    As to the money thing – well, it’s a two-edged sword. I’m glad I don’t HAVE to rely upon my games to pay my mortgage. But on the other hand — games and entertainment are for the AUDIENCE, not the performer. There’s nothing quite like seeing your first purchase come in and realizing, “WOW! Somebody liked what I did enough to shell out their hard-earned money to pay for it!” It’s an incredible validation and makes you feel both humbled and on top of the world at the same time.

  • Impossible: It’s funny, but when I was younger, making the best RPG ever was the best I could think of doing. Looking back, I realize that I had no idea what was possible. Making a great RPG doesn’t sound like the best kind of game I could make anymore.

    But what would? I’ve realized that I never asked the question before, and so I don’t have an answer. Maybe it would involve space, but could it involve the depths of the oceans which are still mysterious? What about just exploring emotions or how people react to certain situations? Can I make a game that would be a commentary on politics? What about a game that suggests you should always ask questions?

    There is a lot to think about, but in the present I still need to really finish Oracle’s Eye…uh, more on that later. Basically, I need to crawl before I can run.

    Jay: That first purchase email will get printed, framed, and placed on my wall. Years from now when I am famous, that email will get reprinted as a collectible item for future game developers.

    I was about to delete that paragraph because I thought it was irreverent, but the more I read it, the more I like what it says.

    Anyway, the idea of making a flagship game is appealing. Even if I don’t make it any time soon, I should really think about how the games I do make will lead up to making that one game.

  • I have been working at Indiepath Ltd which was established in the end of 2004. I originally wanted to make a really nice multiplayer game – something original and different. Tim – the owner of Indiepath – was doing Morphlings online multiplayer with me, but he’s vision leaned more towards publishing & creating casual games (as you can see at http://www.cloverleafgames.com). In the end of last year I started to think about “why I started doing this?”. Even when the publishing deals could bring quite nice money – and making middleware for companies bring even more money that’s not the reason I’m doing this. I still want to create multiplayer games – and that’s why I made the choice and started my own company: Polycount Productions. It’s now registered. We still have shared business with Tim but now my goal is more focused: I’m concentrating on what I have passion to do.

    Money must come from somewhere – but if I think it pays better to do consulting work (or something else) instead of “easy casual games” – if you really don’t want to do casual games.

  • That’s great! I wonder how many people get into their “dream job” only to realize years later that it wasn’t what they had in mind. It isn’t because they hard work puts them off. It’s because they don’t like that their hard work is spent doing exactly what they complained about before they got the job.

  • I’m indie, and my goal is still making the best RPG ever, it will happen someday 🙂
    The best thing about being indie is freedom, not money. You’re surely going to make more money with your daily job, unless the job was cleaning public bathrooms 😉 eheheh

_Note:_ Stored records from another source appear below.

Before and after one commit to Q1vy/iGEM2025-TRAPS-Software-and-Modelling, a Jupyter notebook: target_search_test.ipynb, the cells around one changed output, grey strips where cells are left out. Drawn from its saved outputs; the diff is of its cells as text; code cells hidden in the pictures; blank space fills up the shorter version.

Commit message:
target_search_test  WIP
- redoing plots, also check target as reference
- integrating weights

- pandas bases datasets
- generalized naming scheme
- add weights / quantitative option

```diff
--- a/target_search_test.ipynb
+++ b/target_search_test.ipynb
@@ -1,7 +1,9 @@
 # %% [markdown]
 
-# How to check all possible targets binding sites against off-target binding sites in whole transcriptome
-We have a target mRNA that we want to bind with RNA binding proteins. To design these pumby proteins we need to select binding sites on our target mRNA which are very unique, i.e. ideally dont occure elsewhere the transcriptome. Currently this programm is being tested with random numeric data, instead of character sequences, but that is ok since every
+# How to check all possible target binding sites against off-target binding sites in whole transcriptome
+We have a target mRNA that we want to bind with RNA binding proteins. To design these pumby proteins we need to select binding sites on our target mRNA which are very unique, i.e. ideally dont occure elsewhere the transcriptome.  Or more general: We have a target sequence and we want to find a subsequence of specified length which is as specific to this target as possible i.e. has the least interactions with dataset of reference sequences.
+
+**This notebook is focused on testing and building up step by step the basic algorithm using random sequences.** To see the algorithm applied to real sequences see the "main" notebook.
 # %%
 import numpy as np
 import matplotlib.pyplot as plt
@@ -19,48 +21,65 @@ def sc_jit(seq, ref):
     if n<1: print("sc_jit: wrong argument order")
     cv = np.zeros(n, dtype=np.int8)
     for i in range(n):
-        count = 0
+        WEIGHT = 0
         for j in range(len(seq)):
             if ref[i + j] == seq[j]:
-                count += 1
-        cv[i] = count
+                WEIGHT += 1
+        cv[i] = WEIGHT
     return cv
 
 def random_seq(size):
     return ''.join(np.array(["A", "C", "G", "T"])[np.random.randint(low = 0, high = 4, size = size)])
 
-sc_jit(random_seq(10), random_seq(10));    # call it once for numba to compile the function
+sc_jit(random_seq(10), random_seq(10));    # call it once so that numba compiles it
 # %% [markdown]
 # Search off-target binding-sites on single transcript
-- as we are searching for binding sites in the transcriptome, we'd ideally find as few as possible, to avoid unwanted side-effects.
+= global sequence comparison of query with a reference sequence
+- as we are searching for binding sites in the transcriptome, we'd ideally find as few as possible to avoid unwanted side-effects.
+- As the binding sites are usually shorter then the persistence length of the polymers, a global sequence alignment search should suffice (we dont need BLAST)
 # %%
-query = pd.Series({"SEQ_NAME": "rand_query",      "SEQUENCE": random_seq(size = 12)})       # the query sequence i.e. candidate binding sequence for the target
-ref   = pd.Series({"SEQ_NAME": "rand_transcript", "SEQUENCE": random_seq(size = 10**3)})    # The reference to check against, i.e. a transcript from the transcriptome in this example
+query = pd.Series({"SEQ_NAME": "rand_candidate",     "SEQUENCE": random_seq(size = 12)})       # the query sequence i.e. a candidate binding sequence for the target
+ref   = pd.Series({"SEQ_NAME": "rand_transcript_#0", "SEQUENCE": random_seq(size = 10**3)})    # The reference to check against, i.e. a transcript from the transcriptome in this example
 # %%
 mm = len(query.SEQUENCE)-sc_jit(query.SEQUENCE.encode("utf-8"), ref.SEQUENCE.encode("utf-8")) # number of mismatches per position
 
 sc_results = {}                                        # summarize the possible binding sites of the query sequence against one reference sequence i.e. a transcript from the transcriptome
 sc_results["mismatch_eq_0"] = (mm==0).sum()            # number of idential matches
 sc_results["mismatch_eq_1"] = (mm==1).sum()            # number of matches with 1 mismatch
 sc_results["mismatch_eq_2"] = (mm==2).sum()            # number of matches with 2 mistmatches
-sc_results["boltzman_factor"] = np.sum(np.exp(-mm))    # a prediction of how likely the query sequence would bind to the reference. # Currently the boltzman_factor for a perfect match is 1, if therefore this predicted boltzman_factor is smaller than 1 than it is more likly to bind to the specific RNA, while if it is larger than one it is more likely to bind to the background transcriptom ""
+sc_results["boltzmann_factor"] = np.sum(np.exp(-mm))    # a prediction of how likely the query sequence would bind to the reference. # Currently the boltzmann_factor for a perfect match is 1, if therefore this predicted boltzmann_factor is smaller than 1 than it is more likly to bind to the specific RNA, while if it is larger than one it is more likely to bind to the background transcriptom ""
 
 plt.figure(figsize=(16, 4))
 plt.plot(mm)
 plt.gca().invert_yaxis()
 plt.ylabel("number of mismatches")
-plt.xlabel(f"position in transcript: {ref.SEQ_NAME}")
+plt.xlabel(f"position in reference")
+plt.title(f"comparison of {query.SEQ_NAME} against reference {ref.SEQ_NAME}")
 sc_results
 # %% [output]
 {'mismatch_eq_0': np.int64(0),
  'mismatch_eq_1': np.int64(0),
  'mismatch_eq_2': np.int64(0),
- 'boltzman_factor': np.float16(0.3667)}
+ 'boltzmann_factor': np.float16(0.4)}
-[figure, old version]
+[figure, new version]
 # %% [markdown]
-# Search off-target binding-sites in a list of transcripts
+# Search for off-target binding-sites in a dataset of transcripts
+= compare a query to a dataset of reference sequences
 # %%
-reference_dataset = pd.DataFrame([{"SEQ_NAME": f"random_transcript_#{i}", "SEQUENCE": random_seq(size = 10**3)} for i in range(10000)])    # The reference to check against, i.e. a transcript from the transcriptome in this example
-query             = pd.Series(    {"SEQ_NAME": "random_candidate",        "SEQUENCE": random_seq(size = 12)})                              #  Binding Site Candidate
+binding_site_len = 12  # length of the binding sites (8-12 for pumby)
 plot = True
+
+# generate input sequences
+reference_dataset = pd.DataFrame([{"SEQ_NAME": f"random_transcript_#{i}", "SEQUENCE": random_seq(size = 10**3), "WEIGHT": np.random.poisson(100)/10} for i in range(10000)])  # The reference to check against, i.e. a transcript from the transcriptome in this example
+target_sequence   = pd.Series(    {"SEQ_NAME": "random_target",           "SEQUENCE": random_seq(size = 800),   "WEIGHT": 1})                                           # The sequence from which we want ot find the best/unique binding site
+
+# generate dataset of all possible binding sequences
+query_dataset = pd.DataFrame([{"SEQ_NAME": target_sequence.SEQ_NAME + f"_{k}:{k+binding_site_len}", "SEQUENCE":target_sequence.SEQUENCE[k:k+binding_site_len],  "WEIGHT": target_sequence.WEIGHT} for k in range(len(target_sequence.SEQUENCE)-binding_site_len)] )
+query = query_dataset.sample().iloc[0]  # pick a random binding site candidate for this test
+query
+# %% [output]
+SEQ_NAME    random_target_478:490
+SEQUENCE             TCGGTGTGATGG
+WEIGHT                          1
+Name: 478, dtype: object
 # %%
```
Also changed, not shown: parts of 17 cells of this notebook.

  • I say just make the game you like anyway. unless you are especially weird, there will be many other people with similar tastes. I made Democracy and Starship Tycoon for myself really, but they are my two top sellers. There are more than enough people making uninspired clone games.

  • I wonder if you asked each clone developer what games he played and if you would get that much variety…or quantity. I imagine most people who become developers haven’t played many games and/or are inspired by the same games that everyone has already played.

    It’s kind of like the idea that if you only read Stephen King’s novels that you’ll only be able to write like Stephen King. If you read books from a number of different authors, you’ll probably be able to write as yourself and create something that is more unique to your writing.

  • […] has been about as tough as defining what a “game” is. I’ve covered a few attempts here and […]